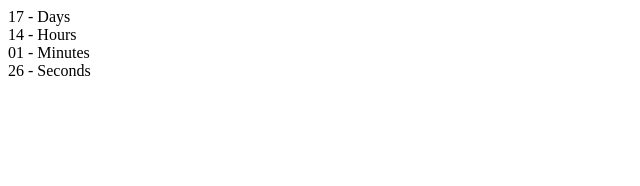
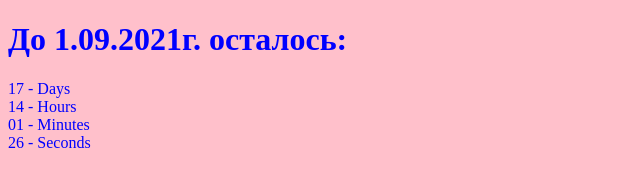
Before and after one commit to YermakovaDina/goit-js-hw-11-timer, a plain HTML site: page index.html in a window 1280 px wide. Shown: the whole page, without its empty margins (0-640 px from the left). Drawn offline with Linux system fonts and the light colour scheme.

Commit message:
добавила цвет на body

```diff
--- a/index.html
+++ b/index.html
@@ -7,6 +7,7 @@
     <title>Document</title>
   </head>
   <body class="body">
+    <h1>До 1.09.2021г. осталось:</h1>
     <div class="timer" id="timer-1">
       <div class="field">
         <span class="value" data-value="days"></span>
--- a/index.js
+++ b/index.js
@@ -7,6 +7,7 @@ class CountdownTimer {
       hrRef: document.querySelector('[data-value="hours"]'),
       minRef: document.querySelector('[data-value="mins"]'),
       secRef: document.querySelector('[data-value="secs"]'),
+      body: document.querySelector('.body'),
     };
   }
 
@@ -24,6 +25,8 @@ class CountdownTimer {
       this.refs.minRef.textContent = min < 10 ? `0${min}` : min;
       this.refs.secRef.textContent = sec < 10 ? `0${sec}` : sec;
       //< 10 ? `0${sec}`c - для того чтобы писалось 01, 02 ...
+      this.refs.body.style.color = 'blue';
+      this.refs.body.style.backgroundColor = 'pink';
     }, 1000);
   }
 }
```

##############################

ACTIVITY >> Output the records above in their entirety and exactly, leaving out all images.

TASK SOLUTION >>
Before and after one commit to YermakovaDina/goit-js-hw-11-timer, a plain HTML site: page index.html in a window 1280 px wide. Shown: the whole page, without its empty margins (0-640 px from the left). Drawn offline with Linux system fonts and the light colour scheme.

Commit message:
добавила цвет на body

```diff
--- a/index.html
+++ b/index.html
@@ -7,6 +7,7 @@
     <title>Document</title>
   </head>
   <body class="body">
+    <h1>До 1.09.2021г. осталось:</h1>
     <div class="timer" id="timer-1">
       <div class="field">
         <span class="value" data-value="days"></span>
--- a/index.js
+++ b/index.js
@@ -7,6 +7,7 @@ class CountdownTimer {
       hrRef: document.querySelector('[data-value="hours"]'),
       minRef: document.querySelector('[data-value="mins"]'),
       secRef: document.querySelector('[data-value="secs"]'),
+      body: document.querySelector('.body'),
     };
   }
 
@@ -24,6 +25,8 @@ class CountdownTimer {
       this.refs.minRef.textContent = min < 10 ? `0${min}` : min;
       this.refs.secRef.textContent = sec < 10 ? `0${sec}` : sec;
       //< 10 ? `0${sec}`c - для того чтобы писалось 01, 02 ...
+      this.refs.body.style.color = 'blue';
+      this.refs.body.style.backgroundColor = 'pink';
     }, 1000);
   }
 }
```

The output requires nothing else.